After the that 20-year umbrella of patent protection expires, products chemically and actively similar to brand-name products may be reproduced as generics, opening up market competition and providing greater access to medications at lower costs for individuals and insurers.
The U.S. Food and Drug Administration (FDA) defines a generic drug is a chemical clone of an original drug product sold under a brand name. There are generic versions of both prescription and OTC medicines. For example, ibuprofen is the generic name of the anti-inflammatory drug sold under the brand names Motrin or Advil. The agency observes that biggest difference between a generic drug and a brand-name drug is usually its price, with the generic version typically costing about 30 percent less than the brand-name drug, and noting that widespread use of generics helps control medical costs and insurance premiums.
In order to ensure that generic drugs are therapeutically equivalent to their brand-name counterparts in terms of efficacy in their clinical effects, the U.S. Food and Drug Administration (FDA) requires rigorous testing of generic products and thoroughgoing application processes for manufacturers, the agency noting that prior to government regulatory and approval oversight, prescribing and taking drugs was a risky business for both doctor and patient. Little was known about drugs, no scientific standards existed, and sometimes medicines caused illnesses rather than curing or preventing them. Today, the U.S. drug review process assures that drugs are safe and effective.

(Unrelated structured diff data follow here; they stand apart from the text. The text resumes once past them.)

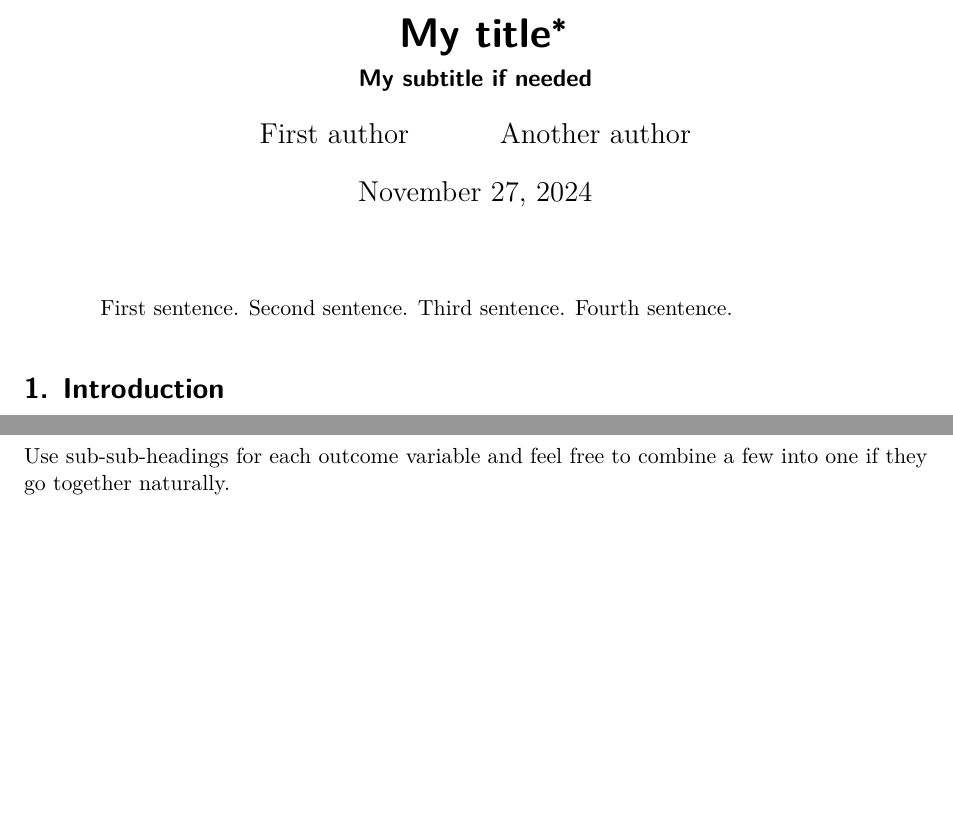
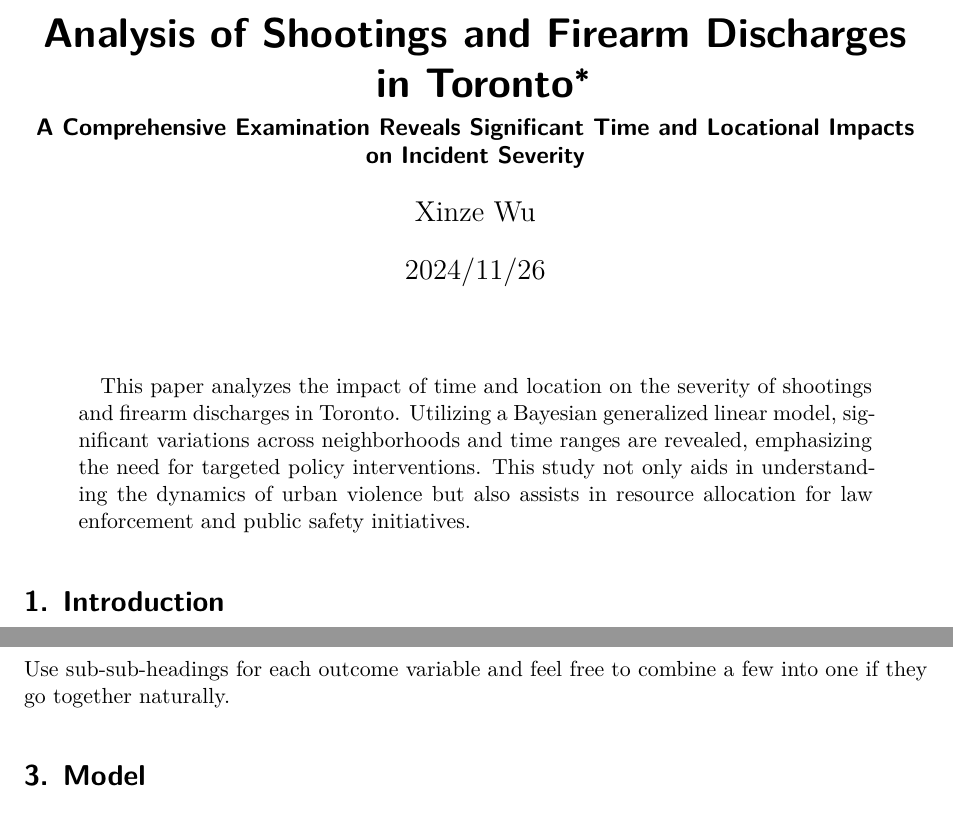
Before and after one commit to ke3w/-Data-Analysis-of-Shootings-and-Firearm-Discharges-in-Toronto, a Quarto document (paper/paper.qmd): two parts of pages 1 and 2 of 6, joined at a grey line, cut at the place of the change, the shorter picture padded with empty space. Rendered offline with R 4.5, knitr and Pandoc in place of Quarto, then LaTeX, with nearby package versions; some code elsewhere in the file could not run offline.

Commit message:
EDA update

```diff
--- a/paper/paper.qmd
+++ b/paper/paper.qmd
@@ -1,13 +1,12 @@
 ---
-title: "My title"
-subtitle: "My subtitle if needed"
+title: "Analysis of Shootings and Firearm Discharges in Toronto"
+subtitle: "A Comprehensive Examination Reveals Significant Time and Locational Impacts on Incident Severity"
 author:
-  - First author
-  - Another author
-thanks: "Code and data are available at: [https://github.com/RohanAlexander/starter_folder](https://github.com/RohanAlexander/starter_folder)."
-date: today
+  - Xinze Wu
+thanks: "Code and data are available at: https://github.com/ke3w/Data-Analysis-of-Shootings-and-Firearm-Discharges-in-Toronto."
+date: 2024/11/26
 date-format: long
-abstract: "First sentence. Second sentence. Third sentence. Fourth sentence."
+abstract: "This paper analyzes the impact of time and location on the severity of shootings and firearm discharges in Toronto. Utilizing a Bayesian generalized linear model, significant variations across neighborhoods and time ranges are revealed, emphasizing the need for targeted policy interventions. This study not only aids in understanding the dynamics of urban violence but also assists in resource allocation for law enforcement and public safety initiatives."
 format: pdf
 number-sections: true
 bibliography: references.bib
```
Also changed, not shown: scripts/05-exploratory_data_analysis.R (+8 -3 lines), models/first_model.rds (deleted), scripts/06-model.R (added).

The FDA has recently awarded Srinath Palakurthi Ph.D. , Associate Professor of Pharmaceutical Sciences and Director of Graduate Studies at the Texas A&M Rangel College of Pharmacy at Kingsville, Texas, a $250,000 grant to support his development of a test method for determining the therapeutic equivalency of topical eye medications.
“Currently there is a lack of predictive assays for drug release for topical ophthalmic emulsions and suspensions,” Dr. Palakurthi comments in a TAMU release. “It is critical to develop an appropriate drug release method that can help compare and contrast eye products and also predict the drug release in the eye. Such a quality control test would guide the product development process and accelerate the product approval of ophthalmic formulations.”

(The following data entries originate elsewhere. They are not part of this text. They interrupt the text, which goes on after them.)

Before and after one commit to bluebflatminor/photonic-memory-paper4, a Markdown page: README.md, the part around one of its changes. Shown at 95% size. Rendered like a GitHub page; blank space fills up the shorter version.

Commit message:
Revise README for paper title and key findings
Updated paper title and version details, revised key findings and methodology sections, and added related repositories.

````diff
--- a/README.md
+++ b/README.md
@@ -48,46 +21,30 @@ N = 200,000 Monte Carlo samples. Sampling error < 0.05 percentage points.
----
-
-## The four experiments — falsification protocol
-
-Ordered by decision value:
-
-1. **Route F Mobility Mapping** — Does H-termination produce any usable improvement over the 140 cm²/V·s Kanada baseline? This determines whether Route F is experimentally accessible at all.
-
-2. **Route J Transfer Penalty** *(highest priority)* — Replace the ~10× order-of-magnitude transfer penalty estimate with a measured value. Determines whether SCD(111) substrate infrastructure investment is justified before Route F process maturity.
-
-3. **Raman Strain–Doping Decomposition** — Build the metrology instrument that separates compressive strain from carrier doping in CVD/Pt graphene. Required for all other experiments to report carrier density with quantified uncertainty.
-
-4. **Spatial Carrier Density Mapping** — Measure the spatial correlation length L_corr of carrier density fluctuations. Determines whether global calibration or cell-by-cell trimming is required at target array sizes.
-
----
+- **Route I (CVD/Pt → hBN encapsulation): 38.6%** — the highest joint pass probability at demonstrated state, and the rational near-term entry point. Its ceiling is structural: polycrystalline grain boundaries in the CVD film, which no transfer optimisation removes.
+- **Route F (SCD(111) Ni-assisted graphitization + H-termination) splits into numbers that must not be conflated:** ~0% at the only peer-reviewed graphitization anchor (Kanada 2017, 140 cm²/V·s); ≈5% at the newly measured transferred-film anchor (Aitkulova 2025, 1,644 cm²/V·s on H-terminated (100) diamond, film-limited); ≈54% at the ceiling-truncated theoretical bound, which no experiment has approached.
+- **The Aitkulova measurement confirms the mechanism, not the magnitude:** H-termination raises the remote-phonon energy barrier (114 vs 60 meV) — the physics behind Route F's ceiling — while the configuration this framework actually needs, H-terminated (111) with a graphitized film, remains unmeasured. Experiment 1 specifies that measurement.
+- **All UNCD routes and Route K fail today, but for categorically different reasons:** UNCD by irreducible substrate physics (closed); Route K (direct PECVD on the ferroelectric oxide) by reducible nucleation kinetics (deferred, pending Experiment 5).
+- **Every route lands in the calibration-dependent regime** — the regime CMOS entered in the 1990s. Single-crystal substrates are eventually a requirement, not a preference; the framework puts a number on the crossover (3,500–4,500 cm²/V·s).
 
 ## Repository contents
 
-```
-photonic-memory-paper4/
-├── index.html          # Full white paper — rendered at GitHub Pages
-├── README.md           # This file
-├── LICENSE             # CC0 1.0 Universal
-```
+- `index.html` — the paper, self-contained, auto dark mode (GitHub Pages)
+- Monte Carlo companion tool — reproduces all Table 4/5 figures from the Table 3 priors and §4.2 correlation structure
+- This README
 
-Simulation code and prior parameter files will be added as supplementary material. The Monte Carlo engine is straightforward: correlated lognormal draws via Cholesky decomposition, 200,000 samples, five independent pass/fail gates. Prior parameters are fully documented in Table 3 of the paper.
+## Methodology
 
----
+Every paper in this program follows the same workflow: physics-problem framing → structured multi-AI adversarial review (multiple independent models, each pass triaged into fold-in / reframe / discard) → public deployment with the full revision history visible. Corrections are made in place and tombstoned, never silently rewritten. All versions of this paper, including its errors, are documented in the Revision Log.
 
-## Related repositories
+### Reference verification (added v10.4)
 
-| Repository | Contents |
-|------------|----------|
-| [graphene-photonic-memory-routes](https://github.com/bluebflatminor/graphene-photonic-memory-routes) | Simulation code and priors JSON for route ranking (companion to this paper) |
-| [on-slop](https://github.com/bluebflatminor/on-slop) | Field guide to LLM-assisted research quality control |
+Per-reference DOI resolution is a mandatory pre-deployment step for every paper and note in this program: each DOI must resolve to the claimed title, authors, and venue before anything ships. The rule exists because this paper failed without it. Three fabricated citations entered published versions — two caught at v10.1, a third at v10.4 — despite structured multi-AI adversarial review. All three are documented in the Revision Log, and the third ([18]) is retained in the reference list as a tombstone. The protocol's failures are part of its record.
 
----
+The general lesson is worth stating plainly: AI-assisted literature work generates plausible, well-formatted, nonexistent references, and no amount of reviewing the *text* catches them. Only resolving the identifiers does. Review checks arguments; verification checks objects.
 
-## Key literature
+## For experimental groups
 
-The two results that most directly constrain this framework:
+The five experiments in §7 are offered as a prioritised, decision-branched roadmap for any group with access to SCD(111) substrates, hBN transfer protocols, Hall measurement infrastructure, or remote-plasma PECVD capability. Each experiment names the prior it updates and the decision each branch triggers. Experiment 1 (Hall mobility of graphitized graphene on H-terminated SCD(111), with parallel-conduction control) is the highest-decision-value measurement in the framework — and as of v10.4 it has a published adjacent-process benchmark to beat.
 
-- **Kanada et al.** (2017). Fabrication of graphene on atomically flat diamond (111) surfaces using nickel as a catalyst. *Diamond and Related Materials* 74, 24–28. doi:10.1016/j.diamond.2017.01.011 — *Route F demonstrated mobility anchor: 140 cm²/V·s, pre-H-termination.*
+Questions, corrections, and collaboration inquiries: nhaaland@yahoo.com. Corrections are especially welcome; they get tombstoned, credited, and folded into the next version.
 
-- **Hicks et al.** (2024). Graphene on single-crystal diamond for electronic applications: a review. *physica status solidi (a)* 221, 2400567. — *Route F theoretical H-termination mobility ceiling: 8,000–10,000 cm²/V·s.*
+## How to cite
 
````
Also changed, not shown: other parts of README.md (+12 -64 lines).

The FDA grant to Dr. Palakurthi was awarded through the agency’s Center for Drug Evaluation Research (CDER), which is tasked with regulating both over-the-counter and prescription pharmaceuticals, including biological therapeutics and generic drugs, to ensure the safety and effectiveness of medications made available to Americans and others.

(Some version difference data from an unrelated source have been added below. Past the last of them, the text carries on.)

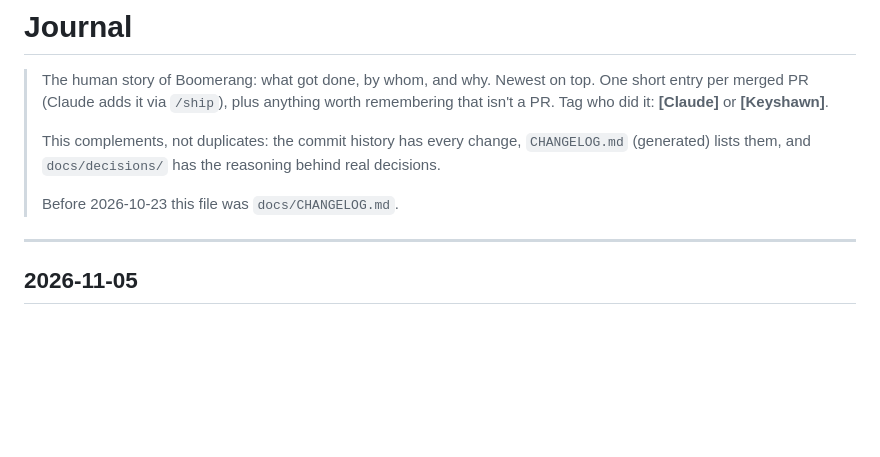
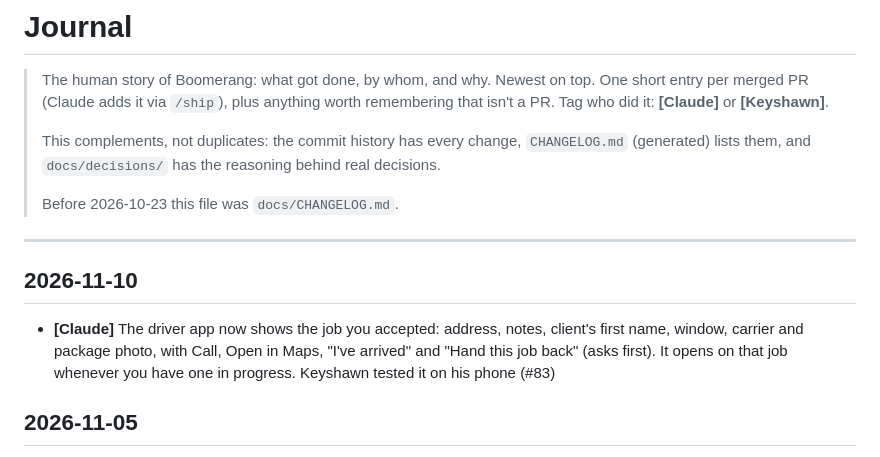
Before and after one commit to KeyshawnJames/boomerang, a Markdown page: docs/JOURNAL.md, the part around the change. Drawn GitHub-style; blank space fills up the shorter version.

Commit message:
docs: journal entry for the current job screen

```diff
--- a/docs/JOURNAL.md
+++ b/docs/JOURNAL.md
@@ -11,6 +11,10 @@
 > Before 2026-10-23 this file was `docs/CHANGELOG.md`.
 
 ---
+
+## 2026-11-10
+
+- **[Claude]** The driver app now shows the job you accepted: address, notes, client's first name, window, carrier and package photo, with Call, Open in Maps, "I've arrived" and "Hand this job back" (asks first). It opens on that job whenever you have one in progress. Keyshawn tested it on his phone (#83)
 
 ## 2026-11-05
 
```
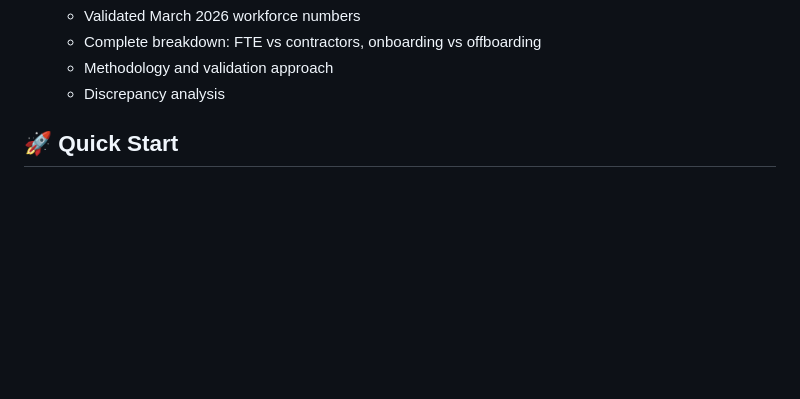
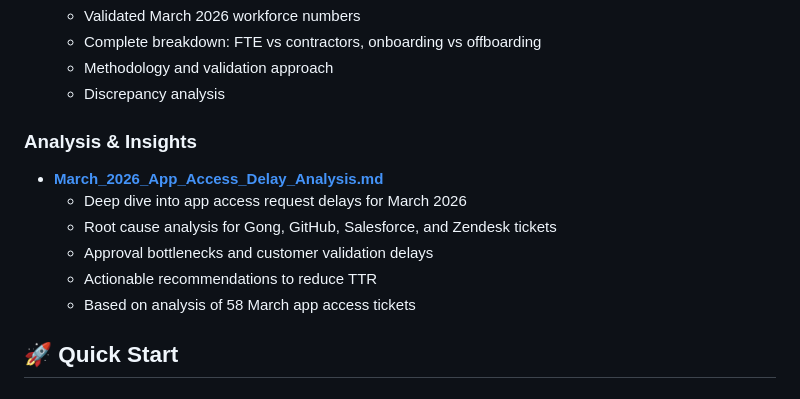
Before and after one commit to arlynnattn/isd-metrics-automation, a Markdown page: docs/README.md, the part around the change. Rendered like a GitHub page; blank space fills up the shorter version.

```diff
--- a/docs/README.md
+++ b/docs/README.md
@@ -38,6 +38,15 @@ This folder contains documentation for the ISD metrics automation system.
   - Complete breakdown: FTE vs contractors, onboarding vs offboarding
   - Methodology and validation approach
   - Discrepancy analysis
+
+### Analysis & Insights
+
+- **[March_2026_App_Access_Delay_Analysis.md](./March_2026_App_Access_Delay_Analysis.md)**
+  - Deep dive into app access request delays for March 2026
+  - Root cause analysis for Gong, GitHub, Salesforce, and Zendesk tickets
+  - Approval bottlenecks and customer validation delays
+  - Actionable recommendations to reduce TTR
+  - Based on analysis of 58 March app access tickets
 
 ## 🚀 Quick Start
 
```
Also changed, not shown: docs/March_2026_App_Access_Delay_Analysis.md (added, +163 -0 lines).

A team of CDER physicians, statisticians, chemists, pharmacologists, and other scientists reviews the drug company’s data and proposed labeling. If this independent and unbiased review establishes that a drug’s health benefits outweigh its known risks, the drug will be approved for sale. The CDER doesn’t actually test drugs itself, although it does conduct limited research in the areas of drug quality, safety, and effectiveness standards.
The TAMU release also notes that Dr. Palakurthi will be focusing his efforts over the coming year on developing the new test method, which it is hoped will result in a model for scientific validation of future generic topical ophthalmic products, and that his objective is creation of a test protocol tailored specifically for eye products for which patents king them eligible for bringing generic formulations to market.
(Image courtesy Texas A&M University)
Texas A&M University
FDA Center for Drug Evaluation Research
Texas A&M University